تجزیه و تحلیل نمونه کارهای به ثبت رسیده سفارشی در شرکتهای کوچک و متوسط
|کد مقاله||سال انتشار||مقاله انگلیسی||ترجمه فارسی||تعداد کلمات|
|18180||2009||5 صفحه PDF||سفارش دهید||3874 کلمه|
Publisher : Elsevier - Science Direct (الزویر - ساینس دایرکت)
Journal : World Patent Information, Volume 31, Issue 4, December 2009, Pages 273–277
The management of patents is acknowledged to be closely correlated to a company’s profits. Thus, evaluation of patent portfolios is an essential task for companies producing or depending on technology-related products. While global players and consultants already have considerable experience in this field, no tool has so far been available that meets SME requirements. The Innovation and Patent-Centre at the Chamber of Commerce in Hamburg, a German think tank for patent management, has now developed a tool specially suited for SMEs. The article describes the methodology of the tool and compares it to other state-of-the-art tools. The tool gives an easy-to-understand overview for personnel with different professional backgrounds and facilitates strategic cross-functional discussions. Field tests carried out with SMEs in different industry sectors and with varying patent portfolio sizes and structures have shown good results.

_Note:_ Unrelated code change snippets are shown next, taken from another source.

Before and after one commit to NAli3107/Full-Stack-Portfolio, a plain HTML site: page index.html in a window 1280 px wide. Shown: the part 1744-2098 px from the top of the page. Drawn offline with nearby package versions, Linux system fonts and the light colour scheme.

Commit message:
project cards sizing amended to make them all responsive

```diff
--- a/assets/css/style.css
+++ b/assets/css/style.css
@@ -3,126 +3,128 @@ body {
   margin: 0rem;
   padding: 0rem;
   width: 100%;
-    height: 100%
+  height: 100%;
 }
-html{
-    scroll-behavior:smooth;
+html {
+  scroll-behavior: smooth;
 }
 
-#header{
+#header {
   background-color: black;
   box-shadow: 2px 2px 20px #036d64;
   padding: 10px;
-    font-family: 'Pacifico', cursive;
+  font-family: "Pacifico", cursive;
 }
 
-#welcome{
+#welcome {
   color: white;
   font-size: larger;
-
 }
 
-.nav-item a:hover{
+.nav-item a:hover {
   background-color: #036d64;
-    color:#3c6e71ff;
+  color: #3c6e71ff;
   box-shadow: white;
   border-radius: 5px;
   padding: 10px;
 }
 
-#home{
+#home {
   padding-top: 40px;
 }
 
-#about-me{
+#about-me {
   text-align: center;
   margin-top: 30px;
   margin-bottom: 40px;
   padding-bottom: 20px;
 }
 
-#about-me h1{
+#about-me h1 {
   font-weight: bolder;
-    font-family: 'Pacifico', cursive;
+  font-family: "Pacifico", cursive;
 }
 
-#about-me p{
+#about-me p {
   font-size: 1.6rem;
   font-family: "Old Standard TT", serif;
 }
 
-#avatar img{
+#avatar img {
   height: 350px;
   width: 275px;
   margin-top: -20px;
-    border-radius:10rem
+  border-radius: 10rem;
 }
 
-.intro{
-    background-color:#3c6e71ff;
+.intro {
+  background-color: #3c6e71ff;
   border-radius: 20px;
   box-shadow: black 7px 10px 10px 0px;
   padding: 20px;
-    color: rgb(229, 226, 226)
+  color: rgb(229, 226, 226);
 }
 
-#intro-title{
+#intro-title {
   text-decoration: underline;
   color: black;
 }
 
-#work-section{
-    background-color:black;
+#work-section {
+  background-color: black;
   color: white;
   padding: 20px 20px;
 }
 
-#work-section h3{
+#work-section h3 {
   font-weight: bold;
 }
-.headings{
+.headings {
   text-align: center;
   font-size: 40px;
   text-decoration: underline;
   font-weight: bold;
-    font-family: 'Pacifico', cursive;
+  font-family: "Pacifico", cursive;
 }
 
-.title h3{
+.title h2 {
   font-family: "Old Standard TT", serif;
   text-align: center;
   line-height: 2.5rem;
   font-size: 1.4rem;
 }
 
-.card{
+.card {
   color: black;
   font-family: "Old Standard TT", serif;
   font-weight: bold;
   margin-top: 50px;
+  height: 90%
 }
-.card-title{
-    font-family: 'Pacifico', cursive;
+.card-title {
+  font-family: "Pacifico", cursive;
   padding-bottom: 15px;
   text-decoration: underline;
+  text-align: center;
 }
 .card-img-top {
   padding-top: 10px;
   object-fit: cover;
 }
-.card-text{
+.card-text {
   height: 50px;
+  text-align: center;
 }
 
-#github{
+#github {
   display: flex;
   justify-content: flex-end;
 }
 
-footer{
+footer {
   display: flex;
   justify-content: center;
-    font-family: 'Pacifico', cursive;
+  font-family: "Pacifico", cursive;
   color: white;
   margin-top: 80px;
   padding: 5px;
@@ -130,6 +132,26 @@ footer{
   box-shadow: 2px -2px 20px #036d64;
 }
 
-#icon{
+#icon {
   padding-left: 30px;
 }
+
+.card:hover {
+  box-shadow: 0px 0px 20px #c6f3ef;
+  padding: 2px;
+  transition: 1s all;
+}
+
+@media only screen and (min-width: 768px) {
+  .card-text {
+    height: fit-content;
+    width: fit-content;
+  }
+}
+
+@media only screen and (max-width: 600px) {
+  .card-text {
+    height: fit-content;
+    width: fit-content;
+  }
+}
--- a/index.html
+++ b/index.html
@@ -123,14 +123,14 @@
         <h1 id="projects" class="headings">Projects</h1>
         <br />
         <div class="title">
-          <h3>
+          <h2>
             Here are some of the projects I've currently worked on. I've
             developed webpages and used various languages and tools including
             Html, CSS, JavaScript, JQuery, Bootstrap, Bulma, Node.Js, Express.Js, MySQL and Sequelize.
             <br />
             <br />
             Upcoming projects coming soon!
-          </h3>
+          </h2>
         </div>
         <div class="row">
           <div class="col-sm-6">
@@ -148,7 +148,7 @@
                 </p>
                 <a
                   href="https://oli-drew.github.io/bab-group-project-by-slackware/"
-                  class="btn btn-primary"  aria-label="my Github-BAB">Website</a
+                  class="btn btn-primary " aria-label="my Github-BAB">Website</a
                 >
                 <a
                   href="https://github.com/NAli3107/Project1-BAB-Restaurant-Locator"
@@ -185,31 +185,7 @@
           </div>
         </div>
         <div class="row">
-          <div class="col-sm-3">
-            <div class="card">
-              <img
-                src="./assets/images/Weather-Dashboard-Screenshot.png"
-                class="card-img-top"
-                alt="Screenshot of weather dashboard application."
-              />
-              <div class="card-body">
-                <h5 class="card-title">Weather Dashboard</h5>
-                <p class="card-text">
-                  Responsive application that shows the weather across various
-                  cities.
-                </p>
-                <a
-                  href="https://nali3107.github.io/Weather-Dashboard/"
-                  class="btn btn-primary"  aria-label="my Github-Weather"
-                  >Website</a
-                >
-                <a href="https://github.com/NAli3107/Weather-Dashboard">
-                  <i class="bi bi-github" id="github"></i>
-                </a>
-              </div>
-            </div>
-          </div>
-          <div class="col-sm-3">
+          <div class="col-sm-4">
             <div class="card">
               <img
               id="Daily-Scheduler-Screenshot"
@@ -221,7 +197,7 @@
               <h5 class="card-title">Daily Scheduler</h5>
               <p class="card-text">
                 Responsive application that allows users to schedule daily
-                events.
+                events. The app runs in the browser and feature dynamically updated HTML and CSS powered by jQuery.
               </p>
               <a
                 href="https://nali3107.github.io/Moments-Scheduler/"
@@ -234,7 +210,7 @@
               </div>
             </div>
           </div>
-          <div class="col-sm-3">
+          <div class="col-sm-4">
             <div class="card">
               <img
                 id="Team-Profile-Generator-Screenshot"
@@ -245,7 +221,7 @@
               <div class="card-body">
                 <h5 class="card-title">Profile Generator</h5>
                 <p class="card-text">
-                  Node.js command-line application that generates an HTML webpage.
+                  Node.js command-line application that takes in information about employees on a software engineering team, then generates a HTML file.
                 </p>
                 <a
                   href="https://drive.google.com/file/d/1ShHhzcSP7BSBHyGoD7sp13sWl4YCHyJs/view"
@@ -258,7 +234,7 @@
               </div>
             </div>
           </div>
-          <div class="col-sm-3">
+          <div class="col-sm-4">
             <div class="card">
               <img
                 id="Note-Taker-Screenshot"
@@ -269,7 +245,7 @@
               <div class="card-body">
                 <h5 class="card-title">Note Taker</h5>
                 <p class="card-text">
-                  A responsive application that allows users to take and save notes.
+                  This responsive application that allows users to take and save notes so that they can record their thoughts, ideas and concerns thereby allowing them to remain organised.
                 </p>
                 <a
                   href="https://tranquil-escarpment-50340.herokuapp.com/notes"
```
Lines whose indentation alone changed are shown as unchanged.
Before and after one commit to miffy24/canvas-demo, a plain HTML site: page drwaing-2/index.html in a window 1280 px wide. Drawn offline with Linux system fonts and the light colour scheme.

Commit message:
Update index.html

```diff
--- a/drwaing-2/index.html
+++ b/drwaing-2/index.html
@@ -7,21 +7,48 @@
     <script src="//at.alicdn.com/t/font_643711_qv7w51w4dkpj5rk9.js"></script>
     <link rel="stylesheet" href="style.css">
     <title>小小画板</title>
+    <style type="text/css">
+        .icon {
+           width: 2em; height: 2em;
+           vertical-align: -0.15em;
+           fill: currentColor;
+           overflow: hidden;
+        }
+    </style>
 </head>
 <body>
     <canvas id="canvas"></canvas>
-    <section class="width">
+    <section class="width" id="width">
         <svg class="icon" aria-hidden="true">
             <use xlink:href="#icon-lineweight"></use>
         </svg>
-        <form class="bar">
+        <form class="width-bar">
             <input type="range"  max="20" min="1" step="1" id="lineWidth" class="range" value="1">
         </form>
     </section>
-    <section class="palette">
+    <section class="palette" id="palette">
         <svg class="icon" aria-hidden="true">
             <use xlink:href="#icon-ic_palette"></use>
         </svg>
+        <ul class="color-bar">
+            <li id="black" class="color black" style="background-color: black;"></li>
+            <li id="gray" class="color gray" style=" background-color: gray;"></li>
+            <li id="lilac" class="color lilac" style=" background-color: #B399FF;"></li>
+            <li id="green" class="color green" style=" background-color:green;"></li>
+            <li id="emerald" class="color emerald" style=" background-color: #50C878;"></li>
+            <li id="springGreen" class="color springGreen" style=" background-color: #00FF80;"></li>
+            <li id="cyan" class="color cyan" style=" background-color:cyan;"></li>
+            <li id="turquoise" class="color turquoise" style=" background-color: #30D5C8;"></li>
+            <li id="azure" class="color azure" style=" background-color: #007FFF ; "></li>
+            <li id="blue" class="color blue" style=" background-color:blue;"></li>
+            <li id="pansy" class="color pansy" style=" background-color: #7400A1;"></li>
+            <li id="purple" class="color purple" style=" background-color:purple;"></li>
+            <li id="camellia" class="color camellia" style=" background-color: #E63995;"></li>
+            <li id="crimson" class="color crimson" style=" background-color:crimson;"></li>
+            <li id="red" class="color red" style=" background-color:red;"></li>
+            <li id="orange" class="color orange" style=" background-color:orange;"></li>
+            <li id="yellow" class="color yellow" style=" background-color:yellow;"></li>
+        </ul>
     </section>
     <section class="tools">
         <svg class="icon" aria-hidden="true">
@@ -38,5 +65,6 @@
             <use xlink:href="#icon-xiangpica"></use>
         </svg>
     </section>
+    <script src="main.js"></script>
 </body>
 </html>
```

The management of patents has proven to be closely correlated with a company’s profits . Thus, a company’s patent portfolio is increasingly regarded as of major interest for strategic business development decisions. Global players acknowledge this and implement well-defined patent strategies . This implies thoroughly surveying, evaluating and benchmarking patent portfolios. In contrast, SME find it difficult to analyse their patent portfolios within reasonable time and budget limits and still focus mainly on administrative tasks . With SME making out the majority of Hamburg based companies, this is lamentable for the local economy. Hence, the Innovation and Patent Centre (IPC) at the Hamburg Chamber of Commerce decided to find a method to analyse patent portfolios specially suited for SME. As SME are playing a similar important role in many other regions in the world, the IPC-method should be of major interest to other consulting institutions and companies. Why is there apparently no appropriate method available for SME to evaluate their patent portfolios? Part of the answer can be found in the way strategic business development decisions are usually made. Clearly, the (estimated future) turnover is a predominant figure in investment calculations . But estimating future rents for patented technologies is much more difficult than forecasting future earnings for new products, as it is not yet clear, what kind of products can possibly be produced with the new technology. Either the patented technology will lead to entirely new products or it will change a product’s functionality and yield completely new business opportunities. Or it will do both/neither. The challenge here is to decide under extremely high uncertainty conditions. Thus, estimating future rents becomes an extremely time-consuming task – too much so for many SME. Furthermore, it can be dangerously misleading. A company trying to assess the market potential of a patent will easily get trapped in a vicious circle: If a company thinks a patented technology will yield only small profits, it will limit the marketing efforts. This leads to low turnover and will provoke even less marketing efforts (and so on). Hence, developing a method based on estimating future rents would be of little interest for SME. Second, academic research and commercial consulting companies concentrate in developing tools for big, globally operating companies, as they appeal more to them – both from a monetary and reputational point of view. But given the completely different preconditions of SME and big companies dealing with patents, those tools will often not be applicable for SME. Big companies usually have access to a sophisticated network of partners, be it R&D-partners or intermediaries, to help exploit their patents. The company’s name is generally well known and anybody in need of a new technology solution will first look at companies that first jump to the mind. As Arnoud Engelfried, a patent attorney in charge of licensing at Philips, puts it “[...] But a lot of companies contact us. They know – through databases and mouth-to mouth-propaganda – that Philips holds a lot of patents and has an open innovation philosophy” . SME have to face completely different pre-conditions. SME typically lack the infrastructure and budgets to invest in new business fields. And contacts to intermediaries willing to invest in conditioning and exploitation of patents are rare. Furthermore, the uncertainty about the quality of their patents is usually relatively high among potential licensees.